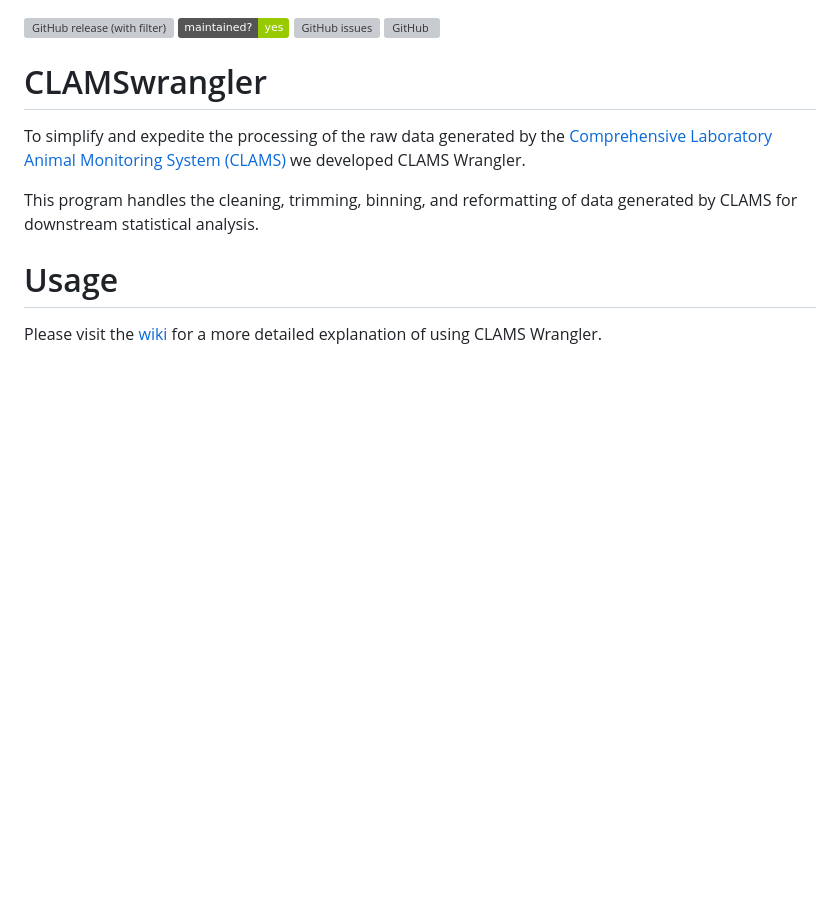
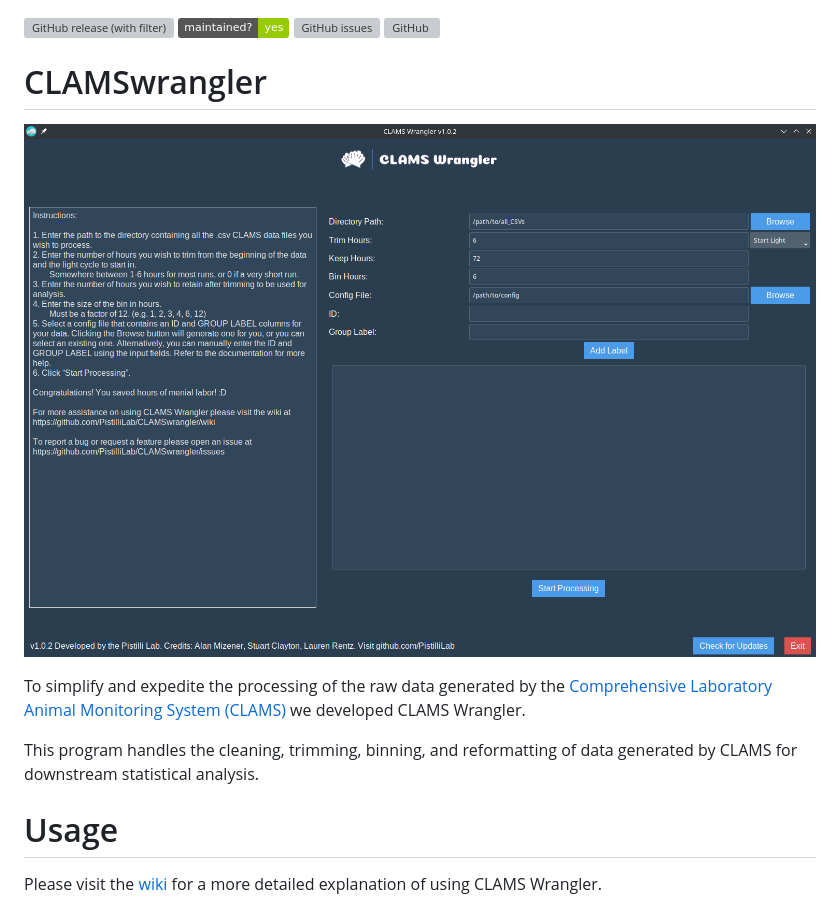
Before and after one commit to 90-Seconds-to-Midnight/CLAMSwrangler, a Markdown page: README.md, the part around the change. Rendered like a GitHub page; pictures changed too: screenshots/v1.0.2.png (added); badges without logos; blank space fills up the shorter version; grey boxes are pictures that could not be loaded.

Commit message:
Add screenshot.

```diff
--- a/README.md
+++ b/README.md
@@ -5,6 +5,8 @@
 
 
 # CLAMSwrangler
+![v1.0.2](/screenshots/v1.0.2.png)
+
 To simplify and expedite the processing of the raw data generated by the [Comprehensive Laboratory Animal Monitoring
 System (CLAMS)](https://www.colinst.com/products/clams-comprehensive-lab-animal-monitoring-system) we developed CLAMS Wrangler.
 
```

Exercise directions:
Which of the lines in the data hold the string "screenshots"? Report each of them by copying it.

Output of the exercise:
Before and after one commit to 90-Seconds-to-Midnight/CLAMSwrangler, a Markdown page: README.md, the part around the change. Rendered like a GitHub page; pictures changed too: screenshots/v1.0.2.png (added); badges without logos; blank space fills up the shorter version; grey boxes are pictures that could not be loaded.
+![v1.0.2](/screenshots/v1.0.2.png)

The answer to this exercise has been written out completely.